When a mail server receives emails, it validates that the outgoing server (which sent the email) has permission to send emails on behalf of the domain. Simply put, it uses a set of security mechanisms to prevent ‘bad guys’ from sending emails on your behalf. This includes checking published DNS (Domain Name System) records for an SPF (Sender Policy Framework) record to validate that the IP address of the server used to send the email has permission to do so. Additionally, most mail servers also check for the presence of a DKIM (DomainKeys Identified Mail) signature header in the email and compare this against the sender’s public DKIM key in the published DNS records, which is a method to sign your emails in a way that will allow the recipient’s server to check if the sender was really you or not. Additionally, some mail servers also use DMARC (or Domain-based Message Authentication, Reporting, and Conformance), which is an email authentication method that checks whether the message’s ‘From’ header matches the sending domain, when SPF or DKIM checks the message (referred to as ‘alignment’).

Email Address Update Behavior
When sending emails from Content Builder or from a Send Email activity in an automation, the email address used to send an email to a Subscriber will not be updated based on the value of your email address field in your Data Extension. That’s because by default, this email address is only used when creating a new Subscriber record at send time.

Viewing Activities in an Automation

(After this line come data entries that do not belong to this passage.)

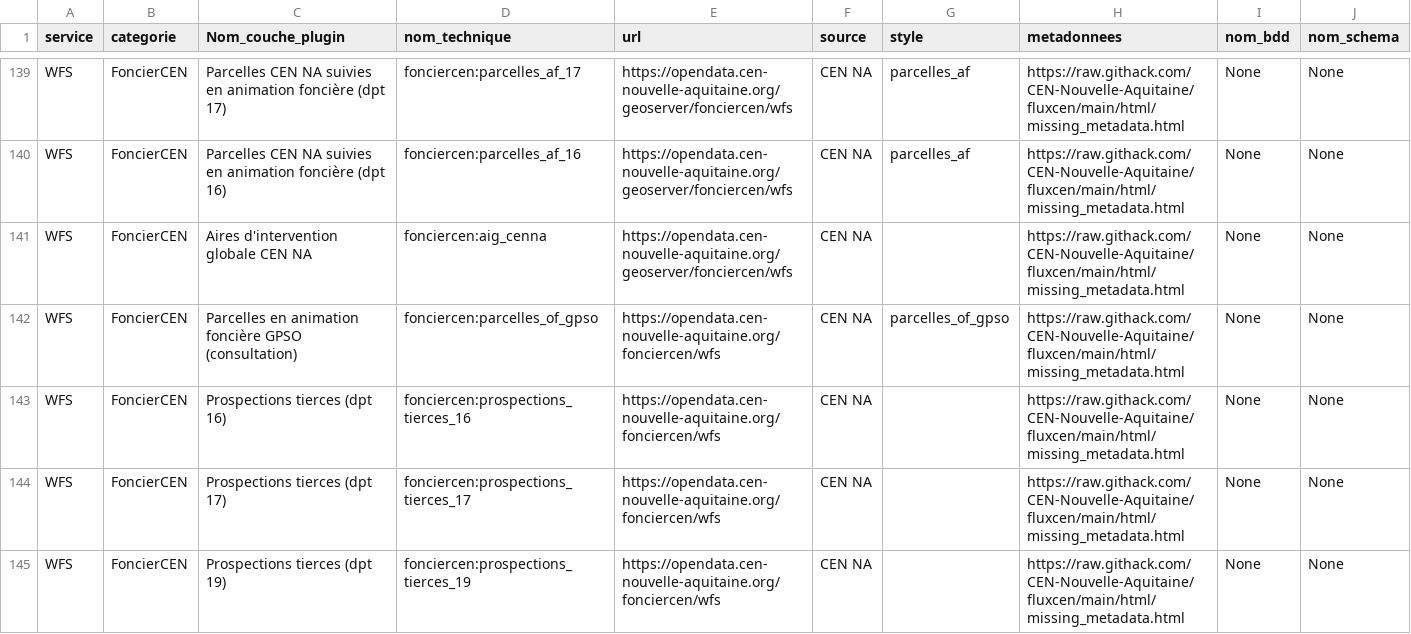
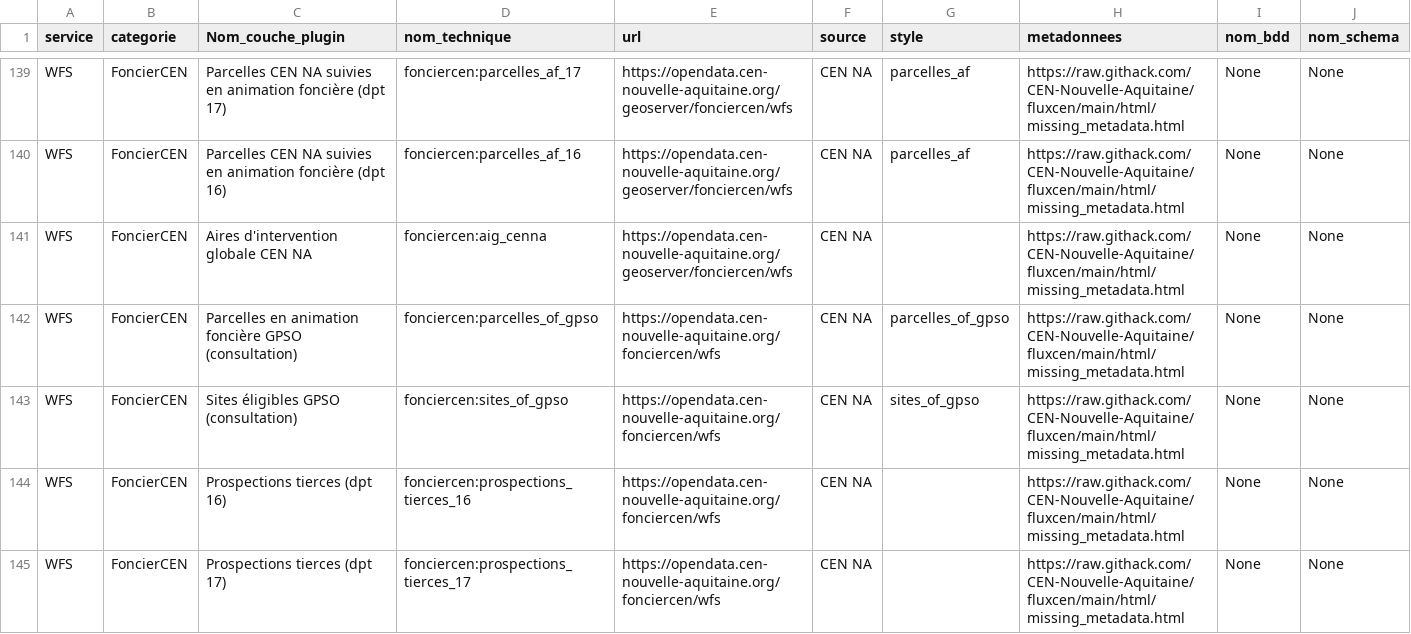
Before and after one commit to CEN-Nouvelle-Aquitaine/fluxcen, a CSV file: flux.csv, drawn as a sheet; only a part is shown, gaps mark what is left out; the shorter side is filled out with more unchanged rows; the diff names each change by its address in the sheet, - before the commit and + after, or states it on an @@ line.

Commit message:
ADD resource : sites of + layer style

```diff
--- a/flux.csv
+++ b/flux.csv
+row 143: WFS | FoncierCEN | Sites éligibles GPSO (consultation) | fonciercen:sites_of_gpso | https://opendata.cen-nouvelle-aquitaine.org/fonciercen/wfs | CEN NA | sites_of_gpso | https://raw.githack.com/CEN-Nouvelle-Aquitaine/fluxcen/main/html/missing_metadata.html | None | None
```
Also changed, not shown: 1 other file.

Once an automation has been activated in Automation Studio, it can’t be modified and activities can’t be viewed on the automation canvas without pausing the automation. And there are many scenarios when you would need to view an existing activity in an automation—perhaps you want to review SQL code in query activities or check an activities’ configuration.

Activities can be viewed without pausing an automation by identifying the activity name in the automation then opening the corresponding activity from the Activities page in Automation Studio, but I see most users opt to pause the automation and view the activities directly in the automation, out of convenience. The danger with this practice is that it’s all too easy to forget to re-activate the automation after viewing (or editing) activities. And I’ve seen entire cross-platform architecture processes stall or break due to users absentmindedly forgetting to reactivate automations after pausing them.

However inconvenient it may seem, you should only open active automations to review the activity names, then locate the corresponding activity on the Activities page, where you can safely view them without impacting active automations.

Contact Ejection in Journeys

When a Contact reaches an Email activity in a Journey, the platform evaluates whether the email should be sent to the Contact. And there are several scenarios why emails aren’t sent, which includes unsubscribes, List Detective related reasons, or the Subscriber is on a suppression list. But in all of these scenarios, the Contact is ejected from the journey.

This behavior can be validated by reviewing the Contact Details for an email activity, which provides details on ‘Hard Errors’. Then using the Health feature, you can search for individual Contacts to review the paths and activities they were routed through.

While this behavior might be unexpected, it’s clearly intentional. And because a Contact was ejected from the Journey, then any other activities won’t apply to the Contact, like Update Contact, or a different messaging activity (like Push Notification or SMS).

While there isn’t a perfect solution to this problem, if you have multiple messaging activities in your journey other than email, then you may want to create mini-journeys instead, with separate journeys for different messaging channels.